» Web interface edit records
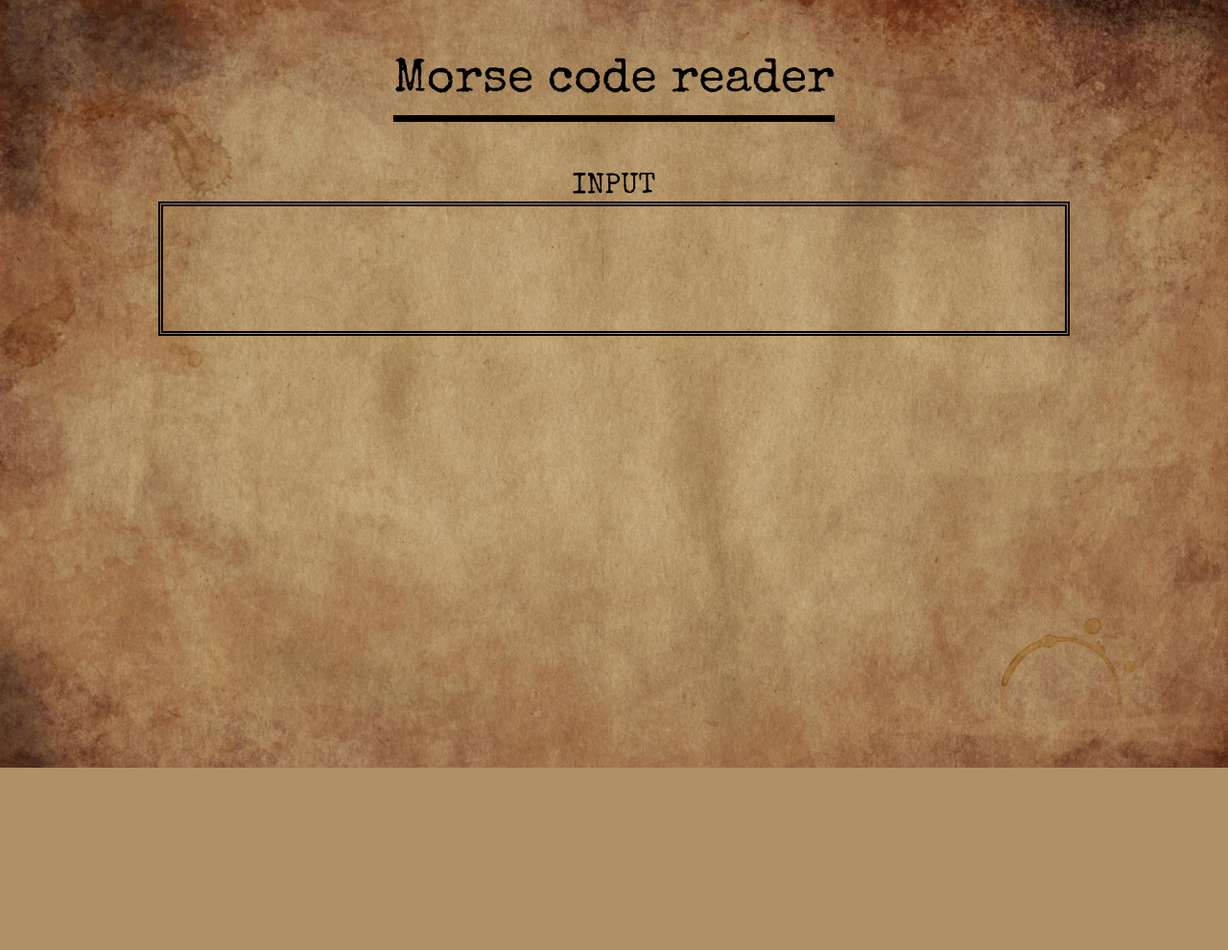
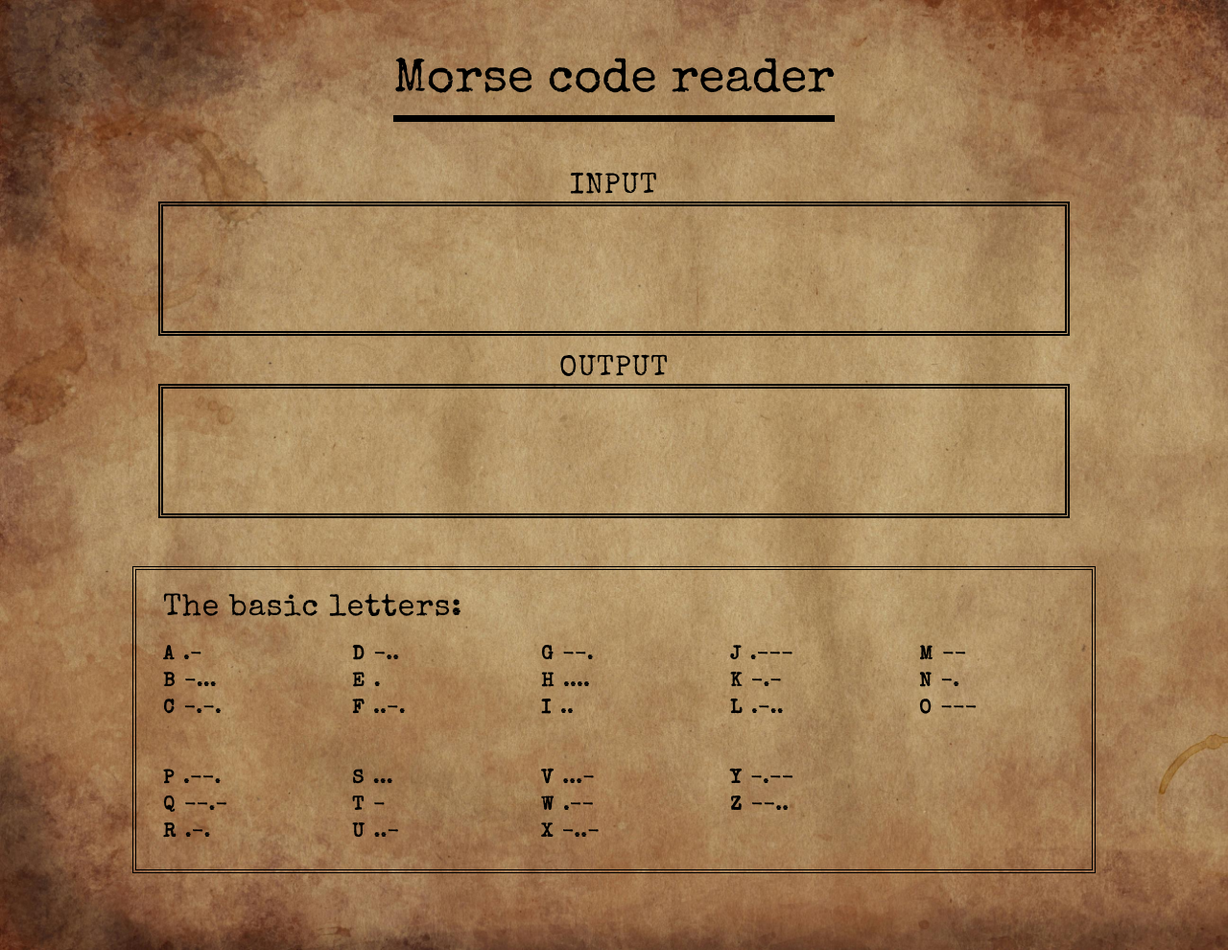
Before and after one commit to FPTSTUDEN/arduino-morse-code-thing, a Flask app: page / in a window 1280 px wide. Shown: the whole page at 96% size. Before the commit the page ends 800 px from the top, so only its background shows below. Run offline with Flask 3, Linux system fonts and the light colour scheme; data that the repository does not hold is empty.

Commit message:
website on final touch

```diff
--- a/templates/index.css
+++ b/templates/index.css
@@ -16,20 +16,23 @@ h1 {
     text-underline-offset: 25px;
 }
 
-#morse {
+.text-box {
     font-size: 48px;
     border: 5px double black;
     width: 900px;
-    height: 90px;
+    min-height: 90px;
     margin: auto;
     padding: 20px;
-    min-height: 60px;
+    color: #111;
+    white-space: pre-wrap;
+    word-break: break-word;
 }
 
-#label {
+.label {
     font-size: 30px;
     text-align: center;
     margin-top: 20px;
+    letter-spacing: 1px;
 }
 
 #main {
@@ -38,3 +41,47 @@ h1 {
     align-items: center;
     margin-top: 50px;
 }
+
+.box-block {
+    display: flex;
+    flex-direction: column;
+    align-items: center;
+    width: 100%;
+}
+
+#dictionary {
+    width: 940px;
+    margin: 50px auto 80px;
+    padding: 24px 28px;
+    border: 4px double black;
+    text-align: left;
+}
+
+.dict-header {
+    font-size: 32px;
+    margin-bottom: 18px;
+    letter-spacing: 1px;
+}
+
+.dict-grid {
+    font-size: 20px;
+    display: grid;
+    grid-template-columns: repeat(auto-fit, minmax(150px, 1fr));
+    gap: 45px;
+}
+
+.dict-column {
+    display: flex;
+    flex-direction: column;
+    align-items: flex-start;
+}
+
+.dict-item {
+    font-size: 20px;
+    line-height: 1.4;
+}
+
+.dict-char {
+    font-weight: 700;
+    margin-right: 10px;
+}
--- a/templates/index.html
+++ b/templates/index.html
@@ -12,20 +12,74 @@
     <h1 id="header">Morse code reader</h1>
 
     <div id="main">
-        <div id="label">INPUT</div>
-        <div id="morse"></div>
+        <div class="box-block">
+            <div class="label">INPUT</div>
+            <div id="input" class="text-box"></div>
+        </div>
+        <div class="box-block">
+            <div class="label">OUTPUT</div>
+            <div id="output" class="text-box"></div>
+        </div>
     </div>
 
+    <section id="dictionary">
+        <div class="dict-header">The basic letters:</div>
+        <div class="dict-grid">
+            <div class="dict-column">
+                <div class="dict-item"><span class="dict-char">A</span>.-</div>
+                <div class="dict-item"><span class="dict-char">B</span>-...</div>
+                <div class="dict-item"><span class="dict-char">C</span>-.-.</div>
+            </div>
+            <div class="dict-column">
+                <div class="dict-item"><span class="dict-char">D</span>-..</div>
+                <div class="dict-item"><span class="dict-char">E</span>.</div>
+                <div class="dict-item"><span class="dict-char">F</span>..-.</div>
+            </div>
+            <div class="dict-column">
+                <div class="dict-item"><span class="dict-char">G</span>--.</div>
+                <div class="dict-item"><span class="dict-char">H</span>....</div>
+                <div class="dict-item"><span class="dict-char">I</span>..</div>
+            </div>
+            <div class="dict-column">
+                <div class="dict-item"><span class="dict-char">J</span>.---</div>
+                <div class="dict-item"><span class="dict-char">K</span>-.-</div>
+                <div class="dict-item"><span class="dict-char">L</span>.-..</div>
+            </div>
+            <div class="dict-column">
+                <div class="dict-item"><span class="dict-char">M</span>--</div>
+                <div class="dict-item"><span class="dict-char">N</span>-.</div>
+                <div class="dict-item"><span class="dict-char">O</span>---</div>
+            </div>
+            <div class="dict-column">
+                <div class="dict-item"><span class="dict-char">P</span>.--.</div>
+                <div class="dict-item"><span class="dict-char">Q</span>--.-</div>
+                <div class="dict-item"><span class="dict-char">R</span>.-.</div>
+            </div>
+            <div class="dict-column">
+                <div class="dict-item"><span class="dict-char">S</span>...</div>
+                <div class="dict-item"><span class="dict-char">T</span>-</div>
+                <div class="dict-item"><span class="dict-char">U</span>..-</div>
+            </div>
+            <div class="dict-column">
+                <div class="dict-item"><span class="dict-char">V</span>...-</div>
+                <div class="dict-item"><span class="dict-char">W</span>.--</div>
+                <div class="dict-item"><span class="dict-char">X</span>-..-</div>
+            </div>
+            <div class="dict-column">
+                <div class="dict-item"><span class="dict-char">Y</span>-.--</div>
+                <div class="dict-item"><span class="dict-char">Z</span>--..</div>
+            </div>
+        </div>
+    </section>
 
     <script id="container">
-        const morseBox =
-            document.getElementById("morse");
+        const outputBox = document.getElementById("output");
 
         const eventSource =
             new EventSource("/stream");
 
         eventSource.onmessage = function(event) {
-            morseBox.innerText += event.data;
+            outputBox.innerText += event.data;
         };
     </script>
 
```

» WORK INSTRUCTIONS
Leave the pictures out and reproduce each record exactly as written.

» ANSWER SECTION
Before and after one commit to FPTSTUDEN/arduino-morse-code-thing, a Flask app: page / in a window 1280 px wide. Shown: the whole page at 96% size. Before the commit the page ends 800 px from the top, so only its background shows below. Run offline with Flask 3, Linux system fonts and the light colour scheme; data that the repository does not hold is empty.

Commit message:
website on final touch

```diff
--- a/templates/index.css
+++ b/templates/index.css
@@ -16,20 +16,23 @@ h1 {
     text-underline-offset: 25px;
 }
 
-#morse {
+.text-box {
     font-size: 48px;
     border: 5px double black;
     width: 900px;
-    height: 90px;
+    min-height: 90px;
     margin: auto;
     padding: 20px;
-    min-height: 60px;
+    color: #111;
+    white-space: pre-wrap;
+    word-break: break-word;
 }
 
-#label {
+.label {
     font-size: 30px;
     text-align: center;
     margin-top: 20px;
+    letter-spacing: 1px;
 }
 
 #main {
@@ -38,3 +41,47 @@ h1 {
     align-items: center;
     margin-top: 50px;
 }
+
+.box-block {
+    display: flex;
+    flex-direction: column;
+    align-items: center;
+    width: 100%;
+}
+
+#dictionary {
+    width: 940px;
+    margin: 50px auto 80px;
+    padding: 24px 28px;
+    border: 4px double black;
+    text-align: left;
+}
+
+.dict-header {
+    font-size: 32px;
+    margin-bottom: 18px;
+    letter-spacing: 1px;
+}
+
+.dict-grid {
+    font-size: 20px;
+    display: grid;
+    grid-template-columns: repeat(auto-fit, minmax(150px, 1fr));
+    gap: 45px;
+}
+
+.dict-column {
+    display: flex;
+    flex-direction: column;
+    align-items: flex-start;
+}
+
+.dict-item {
+    font-size: 20px;
+    line-height: 1.4;
+}
+
+.dict-char {
+    font-weight: 700;
+    margin-right: 10px;
+}
--- a/templates/index.html
+++ b/templates/index.html
@@ -12,20 +12,74 @@
     <h1 id="header">Morse code reader</h1>
 
     <div id="main">
-        <div id="label">INPUT</div>
-        <div id="morse"></div>
+        <div class="box-block">
+            <div class="label">INPUT</div>
+            <div id="input" class="text-box"></div>
+        </div>
+        <div class="box-block">
+            <div class="label">OUTPUT</div>
+            <div id="output" class="text-box"></div>
+        </div>
     </div>
 
+    <section id="dictionary">
+        <div class="dict-header">The basic letters:</div>
+        <div class="dict-grid">
+            <div class="dict-column">
+                <div class="dict-item"><span class="dict-char">A</span>.-</div>
+                <div class="dict-item"><span class="dict-char">B</span>-...</div>
+                <div class="dict-item"><span class="dict-char">C</span>-.-.</div>
+            </div>
+            <div class="dict-column">
+                <div class="dict-item"><span class="dict-char">D</span>-..</div>
+                <div class="dict-item"><span class="dict-char">E</span>.</div>
+                <div class="dict-item"><span class="dict-char">F</span>..-.</div>
+            </div>
+            <div class="dict-column">
+                <div class="dict-item"><span class="dict-char">G</span>--.</div>
+                <div class="dict-item"><span class="dict-char">H</span>....</div>
+                <div class="dict-item"><span class="dict-char">I</span>..</div>
+            </div>
+            <div class="dict-column">
+                <div class="dict-item"><span class="dict-char">J</span>.---</div>
+                <div class="dict-item"><span class="dict-char">K</span>-.-</div>
+                <div class="dict-item"><span class="dict-char">L</span>.-..</div>
+            </div>
+            <div class="dict-column">
+                <div class="dict-item"><span class="dict-char">M</span>--</div>
+                <div class="dict-item"><span class="dict-char">N</span>-.</div>
+                <div class="dict-item"><span class="dict-char">O</span>---</div>
+            </div>
+            <div class="dict-column">
+                <div class="dict-item"><span class="dict-char">P</span>.--.</div>
+                <div class="dict-item"><span class="dict-char">Q</span>--.-</div>
+                <div class="dict-item"><span class="dict-char">R</span>.-.</div>
+            </div>
+            <div class="dict-column">
+                <div class="dict-item"><span class="dict-char">S</span>...</div>
+                <div class="dict-item"><span class="dict-char">T</span>-</div>
+                <div class="dict-item"><span class="dict-char">U</span>..-</div>
+            </div>
+            <div class="dict-column">
+                <div class="dict-item"><span class="dict-char">V</span>...-</div>
+                <div class="dict-item"><span class="dict-char">W</span>.--</div>
+                <div class="dict-item"><span class="dict-char">X</span>-..-</div>
+            </div>
+            <div class="dict-column">
+                <div class="dict-item"><span class="dict-char">Y</span>-.--</div>
+                <div class="dict-item"><span class="dict-char">Z</span>--..</div>
+            </div>
+        </div>
+    </section>
 
     <script id="container">
-        const morseBox =
-            document.getElementById("morse");
+        const outputBox = document.getElementById("output");
 
         const eventSource =
             new EventSource("/stream");
 
         eventSource.onmessage = function(event) {
-            morseBox.innerText += event.data;
+            outputBox.innerText += event.data;
         };
     </script>
 
```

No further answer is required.